**INSTRUCTIONS FOR THE TASK:**
A faithful copy of every record is needed here. Images must not appear in it.

****************************************

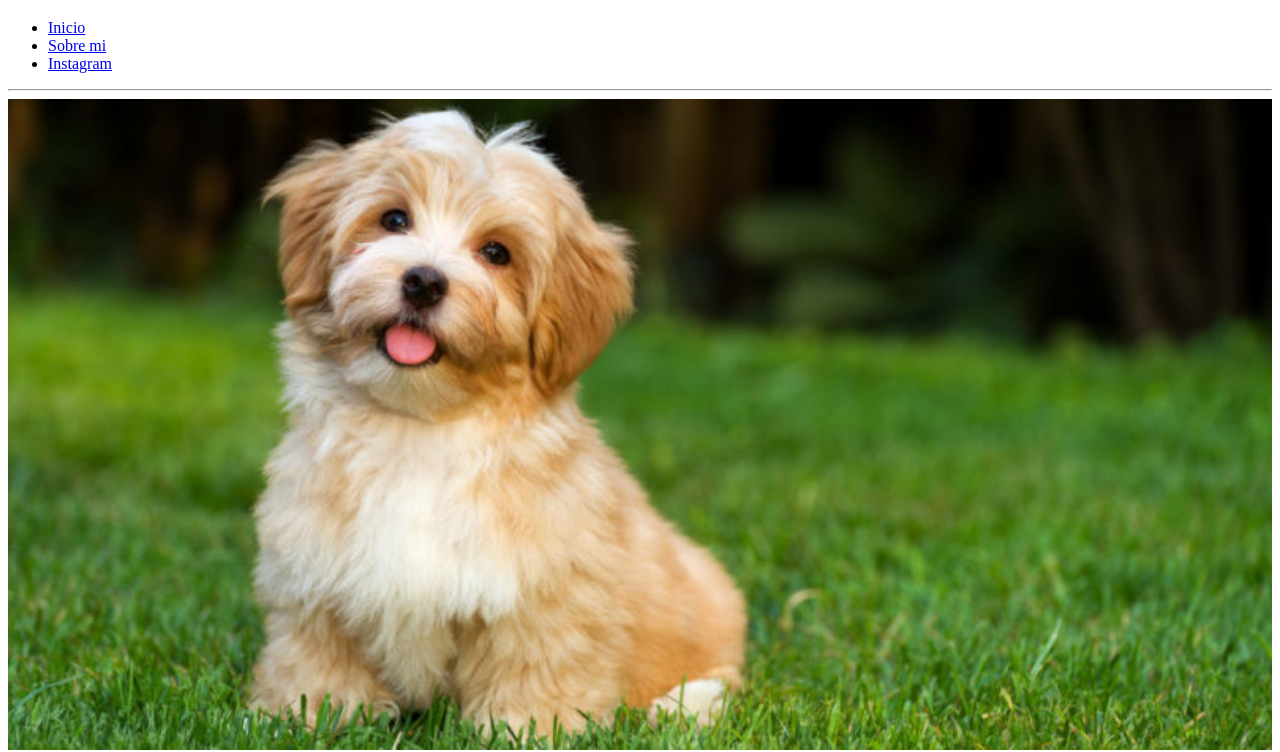
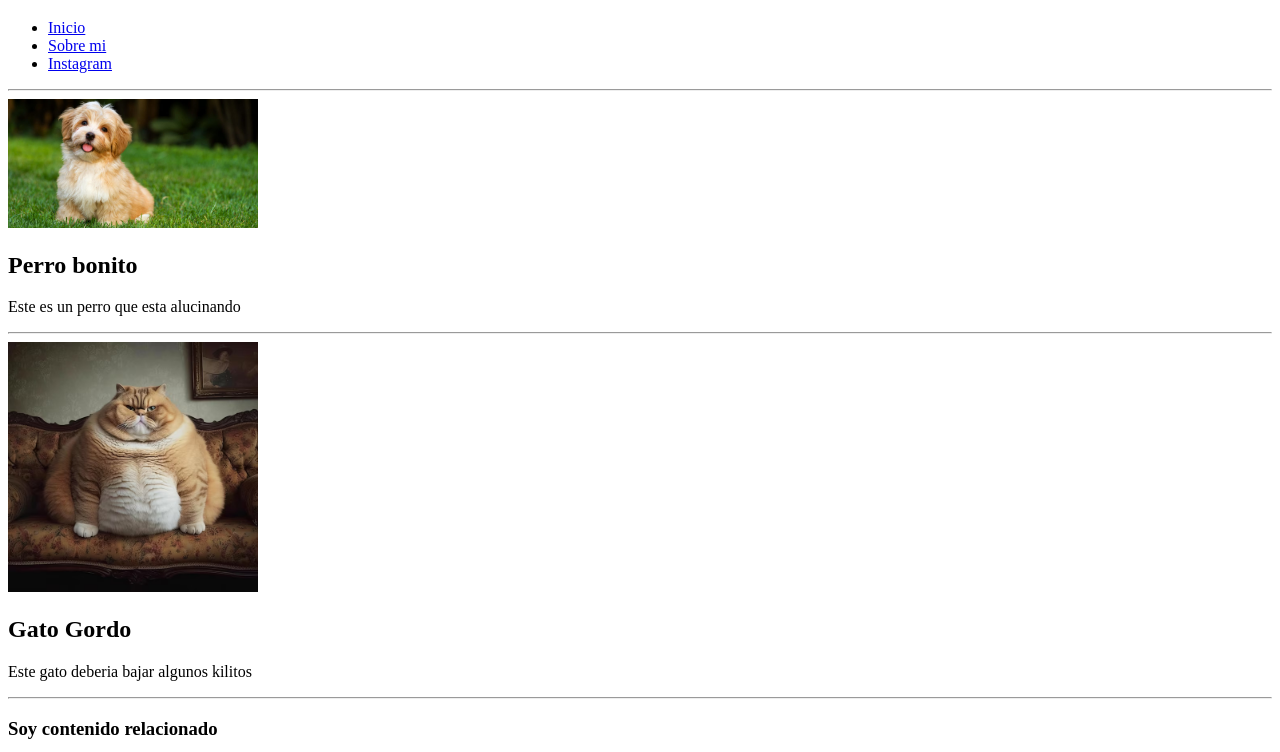
Before and after one commit to Maty-gif21/Ejercicio-HTML, a plain HTML site: page index.html in a window 1280 px wide. Shown: the part 61-813 px from the top of the page. Drawn offline with Linux system fonts and the light colour scheme.

Commit message:
Update index.html

```diff
--- a/index.html
+++ b/index.html
@@ -47,7 +47,7 @@
 
                 <article>
 
-                    <img src="img/perro.jpg" alt=" Perro " width="100%">
+                    <img src="img/perro.jpg" alt=" Perro " width="250">
 
                     <h2> Perro bonito </h2>
 
@@ -59,7 +59,7 @@
 
                 <article>
 
-                    <img src="img/gato gordo.avif" alt=" Gato " width="100%">
+                    <img src="img/gato gordo.avif" alt=" Gato " width="250">
 
                     <h2> Gato Gordo </h2>
 
```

****************************************

**SOLVED PROBLEM:**
Before and after one commit to Maty-gif21/Ejercicio-HTML, a plain HTML site: page index.html in a window 1280 px wide. Shown: the part 61-813 px from the top of the page. Drawn offline with Linux system fonts and the light colour scheme.

Commit message:
Update index.html

```diff
--- a/index.html
+++ b/index.html
@@ -47,7 +47,7 @@
 
                 <article>
 
-                    <img src="img/perro.jpg" alt=" Perro " width="100%">
+                    <img src="img/perro.jpg" alt=" Perro " width="250">
 
                     <h2> Perro bonito </h2>
 
@@ -59,7 +59,7 @@
 
                 <article>
 
-                    <img src="img/gato gordo.avif" alt=" Gato " width="100%">
+                    <img src="img/gato gordo.avif" alt=" Gato " width="250">
 
                     <h2> Gato Gordo </h2>
 
```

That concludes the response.